*** Opening of INPUT ***

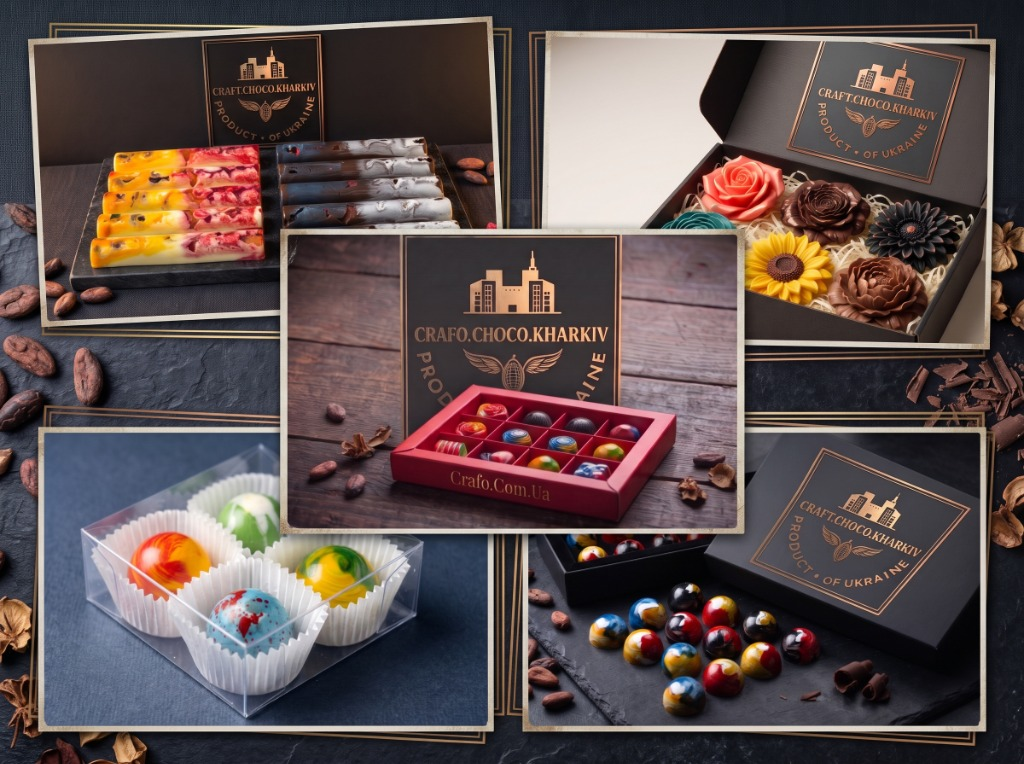
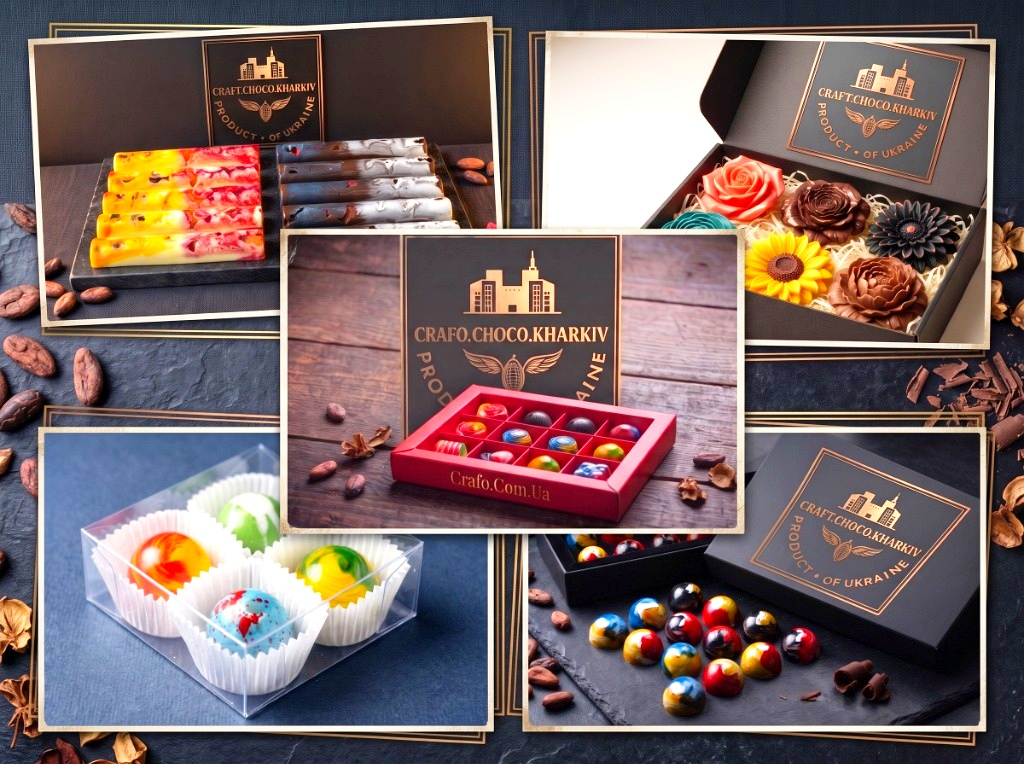
UI: enhance image brightness/vibrancy, remove dark veil from cards, and add 'в Україні' to CrafoHub header branding

diff --git a/src/components/ChocoRadarApp.tsx b/src/components/ChocoRadarApp.tsx
@@ -760,9 +760,12 @@ export default function ChocoRadarApp({
             <span className="grid w-9 h-9 sm:w-10 sm:h-10 place-items-center rounded-xl bg-gradient-to-br from-[#7a4a2b] to-[#3a2113] text-white shadow-md text-lg">
               🍫
             </span>
-            <span className="flex flex-col items-start leading-none">
-              <span className="font-serif text-base sm:text-lg font-bold tracking-tight">
-                Crafo<span className="text-[#b06a1e]">Hub</span>
+            <span className="flex flex-col items-start leading-tight">
+              <span className="font-serif text-base sm:text-lg font-bold tracking-tight inline-flex items-baseline gap-1.5 whitespace-nowrap">
+                <span>Crafo<span className="text-[#b06a1e]">Hub</span></span>
+                <span className="text-[11px] sm:text-xs font-semibold text-[#b06a1e]">
+                  {lang === 'uk' ? 'в Україні' : 'в Украине'}
+                </span>
               </span>
               <span
                 className={`text-[10px] sm:text-[11px] font-medium ${
@@ -1016,19 +1019,19 @@ export default function ChocoRadarApp({
                     : 'bg-[#fefbf7] border-[#d4b08c] hover:border-[#b06a1e] shadow-md'
                 }`}
               >
-                <div className="relative h-64 sm:h-72 overflow-hidden bg-[#3a2113]">
+                <div className="relative h-64 sm:h-72 overflow-hidden bg-[#24130a]">
                   <img
                     src="/images/crafo-collage.jpg"
                     alt="Шоколад та цукерки"
-                    className="w-full h-full object-cover object-center brightness-105 contrast-105 transition-transform duration-500 group-hover:scale-105"
+                    className="w-full h-full object-cover object-center brightness-110 contrast-105 saturate-110 transition-transform duration-500 group-hover:scale-105"
                   />
-                  <div className="absolute inset-0 bg-gradient-to-t from-black/75 via-black/20 to-transparent" />
+                  <div className="absolute inset-x-0 bottom-0 h-32 bg-gradient-to-t from-black/85 via-black/35 to-transparent pointer-events-none" />
                   <div className="absolute top-4 left-4">
                     <span className="inline-flex items-center gap-1.5 rounded-full bg-[#e39851] px-3 py-1 text-xs font-extrabold text-[#26140b] shadow-md">
                       🍫 {chocolateMakersCount} {lang === 'uk' ? 'майстерень' : 'мастерских'}
                     </span>
                   </div>
-                  <div className="absolute bottom-4 left-4 right-4 text-white">
+                  <div className="absolute bottom-4 left-4 right-4 text-white drop-shadow-md">
                     <div className="text-xs font-extrabold uppercase tracking-wider text-[#f5c492]">
                       {lang === 'uk' ? 'Розділ 1' : 'Раздел 1'}
                     </div>
@@ -1111,13 +1114,13 @@ export default function ChocoRadarApp({
                     alt="Авторські торти та десерти"
                     className="w-full h-full object-cover object-center brightness-105 contrast-105 transition-transform duration-500 group-hover:scale-105"
                   />
-                  <div className="absolute inset-0 bg-gradient-to-t from-black/75 via-black/20 to-transparent" />
+                  <div className="absolute inset-x-0 bottom-0 h-32 bg-gradient-to-t from-black/85 via-black/35 to-transparent pointer-events-none" />
                   <div className="absolute top-4 left-4">
                     <span className="inline-flex items-center gap-1.5 rounded-full bg-[#c75b7a] px-3 py-1 text-xs font-extrabold text-white shadow-md">
                       🎂 {cakeMakersCount} {lang === 'uk' ? 'кондитерських' : 'кондитерских'}
                     </span>
                   </div>
-                  <div className="absolute bottom-4 left-4 right-4 text-white">
+                  <div className="absolute bottom-4 left-4 right-4 text-white drop-shadow-md">
                     <div className="text-xs font-extrabold uppercase tracking-wider text-pink-200">
                       {lang === 'uk' ? 'Розділ 2' : 'Раздел 2'}
                     </div>
@@ -1200,13 +1203,13 @@ export default function ChocoRadarApp({
                     alt="Крафтовий зефір та букети"
                     className="w-full h-full object-cover object-center brightness-105 contrast-105 transition-transform duration-500 group-hover:scale-105"
                   />
-                  <div className="absolute inset-0 bg-gradient-to-t from-black/75 via-black/20 to-transparent" />
+                  <div className="absolute inset-x-0 bottom-0 h-32 bg-gradient-to-t from-black/85 via-black/35 to-transparent pointer-events-none" />
                   <div className="absolute top-4 left-4">
                     <span className="inline-flex items-center gap-1.5 rounded-full bg-[#e0a866] px-3 py-1 text-xs font-extrabold text-[#26140b] shadow-md">
                       🌸 {zefirMakersCount} {lang === 'uk' ? 'майстерень' : 'мастерских'}
                     </span>
                   </div>
-                  <div className="absolute bottom-4 left-4 right-4 text-white">
+                  <div className="absolute bottom-4 left-4 right-4 text-white drop-shadow-md">
                     <div className="text-xs font-extrabold uppercase tracking-wider text-amber-200">
                       {lang === 'uk' ? 'Розділ 3' : 'Раздел 3'}
                     </div>

diff --git a/src/app/blog/page.tsx b/src/app/blog/page.tsx
@@ -49,8 +49,17 @@ export default function BlogIndexPage() {
             <span className="grid w-10 h-10 place-items-center rounded-xl bg-gradient-to-br from-[#7a4a2b] to-[#3a2113] text-white shadow-md text-lg">
               🍫
             </span>
-            <span className="font-serif text-lg font-bold">
-              Crafo<span className="text-[#b06a1e]">Hub</span> Блог
+            <span className="flex flex-col items-start leading-tight">
+              <span className="font-serif text-base sm:text-lg font-bold tracking-tight inline-flex items-baseline gap-1.5 whitespace-nowrap">
+                <span>Crafo<span className="text-[#b06a1e]">Hub</span></span>
+                <span className="text-[11px] sm:text-xs font-semibold text-[#b06a1e]">
+                  в Україні
+                </span>
+                <span className="text-xs sm:text-sm font-normal text-stone-500">• Блог</span>
+              </span>
+              <span className="text-[10px] sm:text-[11px] font-medium text-[#715f53]">
+                crafohub.com.ua
+              </span>
             </span>
           </Link>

*** Close of INPUT ***

TASK PROMPT — The response should contain every record above exactly as written, and none of the pictures.

EXERCISE ANSWER —
UI: enhance image brightness/vibrancy, remove dark veil from cards, and add 'в Україні' to CrafoHub header branding

diff --git a/src/components/ChocoRadarApp.tsx b/src/components/ChocoRadarApp.tsx
@@ -760,9 +760,12 @@ export default function ChocoRadarApp({
             <span className="grid w-9 h-9 sm:w-10 sm:h-10 place-items-center rounded-xl bg-gradient-to-br from-[#7a4a2b] to-[#3a2113] text-white shadow-md text-lg">
               🍫
             </span>
-            <span className="flex flex-col items-start leading-none">
-              <span className="font-serif text-base sm:text-lg font-bold tracking-tight">
-                Crafo<span className="text-[#b06a1e]">Hub</span>
+            <span className="flex flex-col items-start leading-tight">
+              <span className="font-serif text-base sm:text-lg font-bold tracking-tight inline-flex items-baseline gap-1.5 whitespace-nowrap">
+                <span>Crafo<span className="text-[#b06a1e]">Hub</span></span>
+                <span className="text-[11px] sm:text-xs font-semibold text-[#b06a1e]">
+                  {lang === 'uk' ? 'в Україні' : 'в Украине'}
+                </span>
               </span>
               <span
                 className={`text-[10px] sm:text-[11px] font-medium ${
@@ -1016,19 +1019,19 @@ export default function ChocoRadarApp({
                     : 'bg-[#fefbf7] border-[#d4b08c] hover:border-[#b06a1e] shadow-md'
                 }`}
               >
-                <div className="relative h-64 sm:h-72 overflow-hidden bg-[#3a2113]">
+                <div className="relative h-64 sm:h-72 overflow-hidden bg-[#24130a]">
                   <img
                     src="/images/crafo-collage.jpg"
                     alt="Шоколад та цукерки"
-                    className="w-full h-full object-cover object-center brightness-105 contrast-105 transition-transform duration-500 group-hover:scale-105"
+                    className="w-full h-full object-cover object-center brightness-110 contrast-105 saturate-110 transition-transform duration-500 group-hover:scale-105"
                   />
-                  <div className="absolute inset-0 bg-gradient-to-t from-black/75 via-black/20 to-transparent" />
+                  <div className="absolute inset-x-0 bottom-0 h-32 bg-gradient-to-t from-black/85 via-black/35 to-transparent pointer-events-none" />
                   <div className="absolute top-4 left-4">
                     <span className="inline-flex items-center gap-1.5 rounded-full bg-[#e39851] px-3 py-1 text-xs font-extrabold text-[#26140b] shadow-md">
                       🍫 {chocolateMakersCount} {lang === 'uk' ? 'майстерень' : 'мастерских'}
                     </span>
                   </div>
-                  <div className="absolute bottom-4 left-4 right-4 text-white">
+                  <div className="absolute bottom-4 left-4 right-4 text-white drop-shadow-md">
                     <div className="text-xs font-extrabold uppercase tracking-wider text-[#f5c492]">
                       {lang === 'uk' ? 'Розділ 1' : 'Раздел 1'}
                     </div>
@@ -1111,13 +1114,13 @@ export default function ChocoRadarApp({
                     alt="Авторські торти та десерти"
                     className="w-full h-full object-cover object-center brightness-105 contrast-105 transition-transform duration-500 group-hover:scale-105"
                   />
-                  <div className="absolute inset-0 bg-gradient-to-t from-black/75 via-black/20 to-transparent" />
+                  <div className="absolute inset-x-0 bottom-0 h-32 bg-gradient-to-t from-black/85 via-black/35 to-transparent pointer-events-none" />
                   <div className="absolute top-4 left-4">
                     <span className="inline-flex items-center gap-1.5 rounded-full bg-[#c75b7a] px-3 py-1 text-xs font-extrabold text-white shadow-md">
                       🎂 {cakeMakersCount} {lang === 'uk' ? 'кондитерських' : 'кондитерских'}
                     </span>
                   </div>
-                  <div className="absolute bottom-4 left-4 right-4 text-white">
+                  <div className="absolute bottom-4 left-4 right-4 text-white drop-shadow-md">
                     <div className="text-xs font-extrabold uppercase tracking-wider text-pink-200">
                       {lang === 'uk' ? 'Розділ 2' : 'Раздел 2'}
                     </div>
@@ -1200,13 +1203,13 @@ export default function ChocoRadarApp({
                     alt="Крафтовий зефір та букети"
                     className="w-full h-full object-cover object-center brightness-105 contrast-105 transition-transform duration-500 group-hover:scale-105"
                   />
-                  <div className="absolute inset-0 bg-gradient-to-t from-black/75 via-black/20 to-transparent" />
+                  <div className="absolute inset-x-0 bottom-0 h-32 bg-gradient-to-t from-black/85 via-black/35 to-transparent pointer-events-none" />
                   <div className="absolute top-4 left-4">
                     <span className="inline-flex items-center gap-1.5 rounded-full bg-[#e0a866] px-3 py-1 text-xs font-extrabold text-[#26140b] shadow-md">
                       🌸 {zefirMakersCount} {lang === 'uk' ? 'майстерень' : 'мастерских'}
                     </span>
                   </div>
-                  <div className="absolute bottom-4 left-4 right-4 text-white">
+                  <div className="absolute bottom-4 left-4 right-4 text-white drop-shadow-md">
                     <div className="text-xs font-extrabold uppercase tracking-wider text-amber-200">
                       {lang === 'uk' ? 'Розділ 3' : 'Раздел 3'}
                     </div>

diff --git a/src/app/blog/page.tsx b/src/app/blog/page.tsx
@@ -49,8 +49,17 @@ export default function BlogIndexPage() {
             <span className="grid w-10 h-10 place-items-center rounded-xl bg-gradient-to-br from-[#7a4a2b] to-[#3a2113] text-white shadow-md text-lg">
               🍫
             </span>
-            <span className="font-serif text-lg font-bold">
-              Crafo<span className="text-[#b06a1e]">Hub</span> Блог
+            <span className="flex flex-col items-start leading-tight">
+              <span className="font-serif text-base sm:text-lg font-bold tracking-tight inline-flex items-baseline gap-1.5 whitespace-nowrap">
+                <span>Crafo<span className="text-[#b06a1e]">Hub</span></span>
+                <span className="text-[11px] sm:text-xs font-semibold text-[#b06a1e]">
+                  в Україні
+                </span>
+                <span className="text-xs sm:text-sm font-normal text-stone-500">• Блог</span>
+              </span>
+              <span className="text-[10px] sm:text-[11px] font-medium text-[#715f53]">
+                crafohub.com.ua
+              </span>
             </span>
           </Link>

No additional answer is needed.